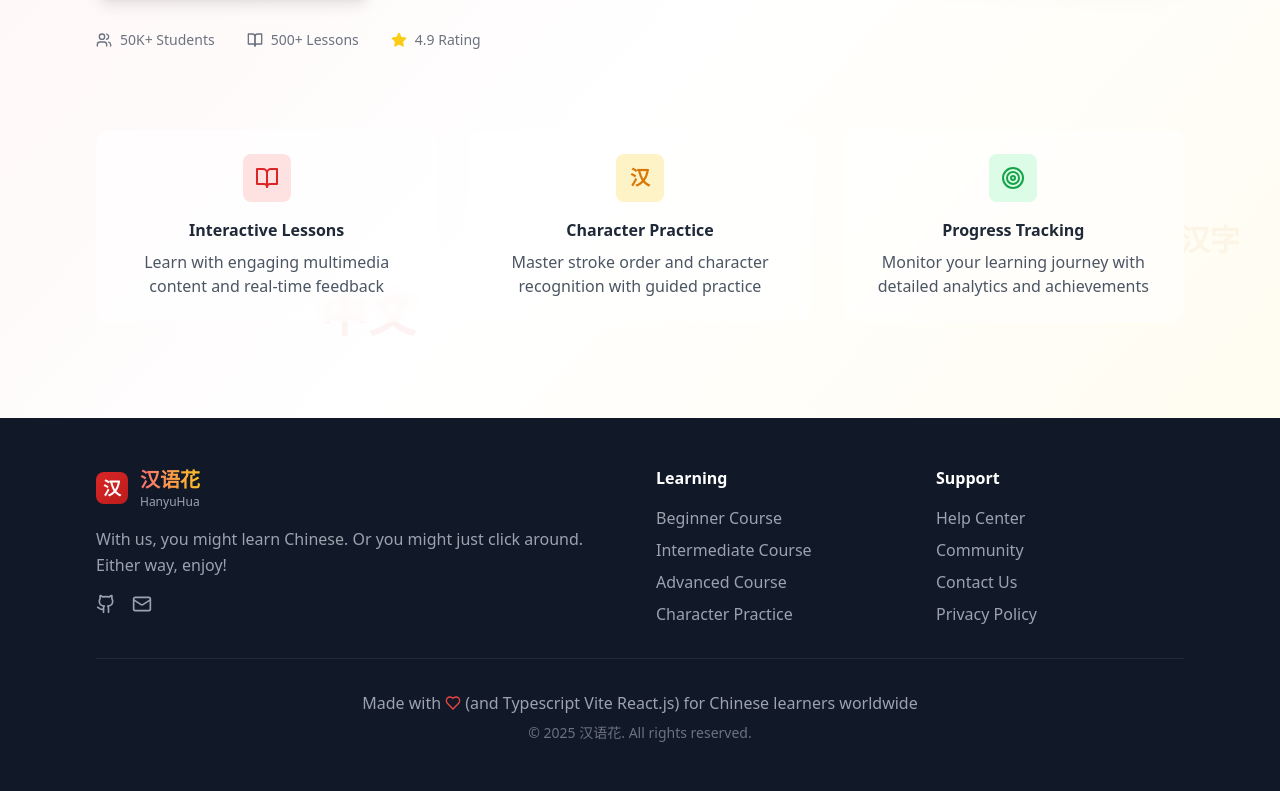
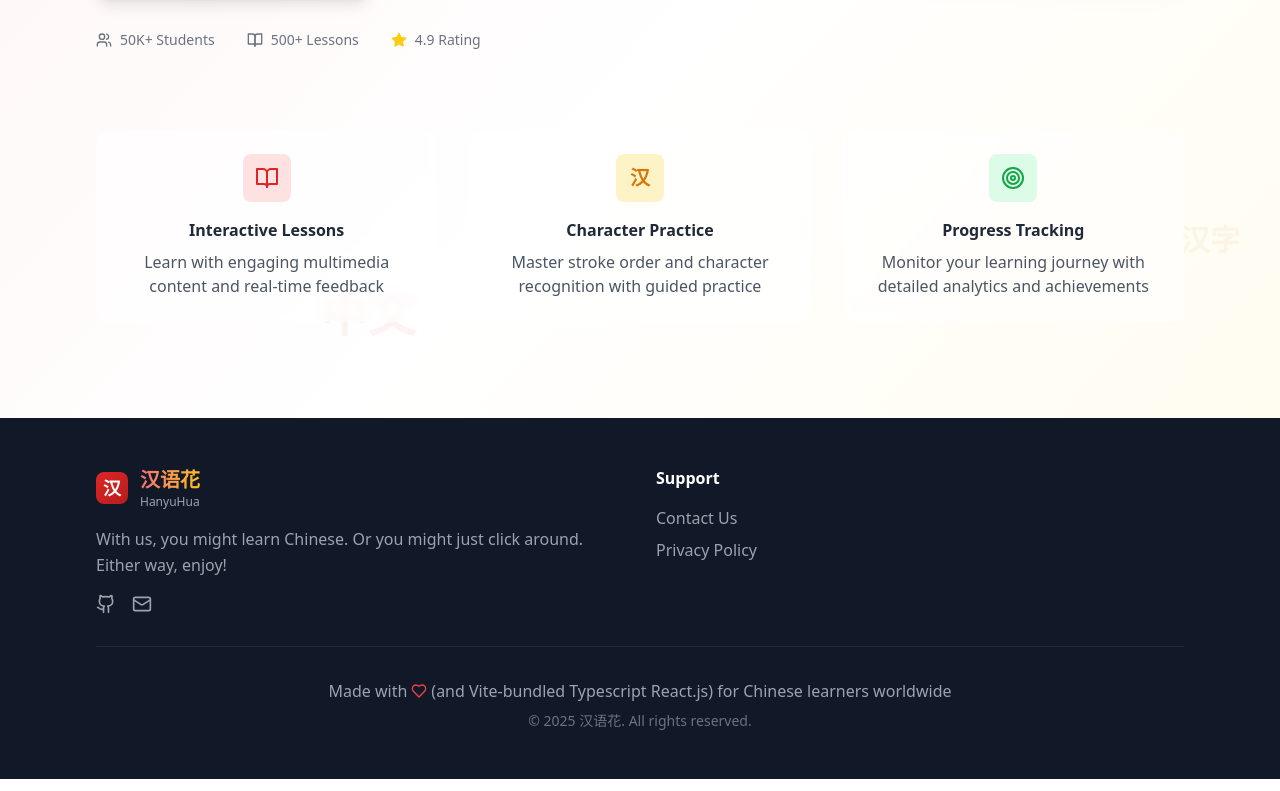
Before and after one commit to linuxfandudeguy/hanyuhua, a React (Vite) app: page / in a window 1280 px wide. Shown: the part 606-1397 px from the top of the page. Built offline with nearby package versions, Linux system fonts and the light colour scheme.

Commit message:
Update Footer.tsx

```diff
--- a/src/components/Footer.tsx
+++ b/src/components/Footer.tsx
@@ -36,24 +36,11 @@ export function Footer() {
             </div>
           </div>
 
-          {/* Column 2 */}
-          <div>
-            <h4 className="font-semibold mb-4">Learning</h4>
-            <ul className="space-y-2 text-gray-400">
-              <li><a href="#" className="hover:text-white transition-colors">Beginner Course</a></li>
-              <li><a href="#" className="hover:text-white transition-colors">Intermediate Course</a></li>
-              <li><a href="#" className="hover:text-white transition-colors">Advanced Course</a></li>
-              <li><a href="#" className="hover:text-white transition-colors">Character Practice</a></li>
-            </ul>
-          </div>
 
-          {/* Column 3 */}
           <div>
             <h4 className="font-semibold mb-4">Support</h4>
             <ul className="space-y-2 text-gray-400">
-              <li><a href="#" className="hover:text-white transition-colors">Help Center</a></li>
-              <li><a href="#" className="hover:text-white transition-colors">Community</a></li>
-              <li><a href="#" className="hover:text-white transition-colors">Contact Us</a></li>
+              <li><a href="https://github.com/linuxfandudeguy/learn-chinese/issues/new" className="hover:text-white transition-colors">Contact Us</a></li>
               <li><a href="#" className="hover:text-white transition-colors">Privacy Policy</a></li>
             </ul>
           </div>
@@ -62,7 +49,7 @@ export function Footer() {
         {/* Footer bottom */}
         <div className="border-t border-gray-800 mt-8 pt-8 text-center">
           <p className="text-gray-400 flex items-center justify-center">
-            Made with <Heart className="w-4 h-4 text-red-500 mx-1" /> (and Typescript Vite React.js) for Chinese learners worldwide</p>
+            Made with <Heart className="w-4 h-4 text-red-500 mx-1" /> (and Vite-bundled Typescript React.js) for Chinese learners worldwide</p>
           <p className="text-gray-500 text-sm mt-2">
             © {currentYear} 汉语花. All rights reserved.
           </p>
```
==============================
TO DO: Copy the listing above in full and exactly, but omit each picture that it holds.

EXPECTED ANSWER:
Before and after one commit to linuxfandudeguy/hanyuhua, a React (Vite) app: page / in a window 1280 px wide. Shown: the part 606-1397 px from the top of the page. Built offline with nearby package versions, Linux system fonts and the light colour scheme.

Commit message:
Update Footer.tsx

```diff
--- a/src/components/Footer.tsx
+++ b/src/components/Footer.tsx
@@ -36,24 +36,11 @@ export function Footer() {
             </div>
           </div>
 
-          {/* Column 2 */}
-          <div>
-            <h4 className="font-semibold mb-4">Learning</h4>
-            <ul className="space-y-2 text-gray-400">
-              <li><a href="#" className="hover:text-white transition-colors">Beginner Course</a></li>
-              <li><a href="#" className="hover:text-white transition-colors">Intermediate Course</a></li>
-              <li><a href="#" className="hover:text-white transition-colors">Advanced Course</a></li>
-              <li><a href="#" className="hover:text-white transition-colors">Character Practice</a></li>
-            </ul>
-          </div>
 
-          {/* Column 3 */}
           <div>
             <h4 className="font-semibold mb-4">Support</h4>
             <ul className="space-y-2 text-gray-400">
-              <li><a href="#" className="hover:text-white transition-colors">Help Center</a></li>
-              <li><a href="#" className="hover:text-white transition-colors">Community</a></li>
-              <li><a href="#" className="hover:text-white transition-colors">Contact Us</a></li>
+              <li><a href="https://github.com/linuxfandudeguy/learn-chinese/issues/new" className="hover:text-white transition-colors">Contact Us</a></li>
               <li><a href="#" className="hover:text-white transition-colors">Privacy Policy</a></li>
             </ul>
           </div>
@@ -62,7 +49,7 @@ export function Footer() {
         {/* Footer bottom */}
         <div className="border-t border-gray-800 mt-8 pt-8 text-center">
           <p className="text-gray-400 flex items-center justify-center">
-            Made with <Heart className="w-4 h-4 text-red-500 mx-1" /> (and Typescript Vite React.js) for Chinese learners worldwide</p>
+            Made with <Heart className="w-4 h-4 text-red-500 mx-1" /> (and Vite-bundled Typescript React.js) for Chinese learners worldwide</p>
           <p className="text-gray-500 text-sm mt-2">
             © {currentYear} 汉语花. All rights reserved.
           </p>
```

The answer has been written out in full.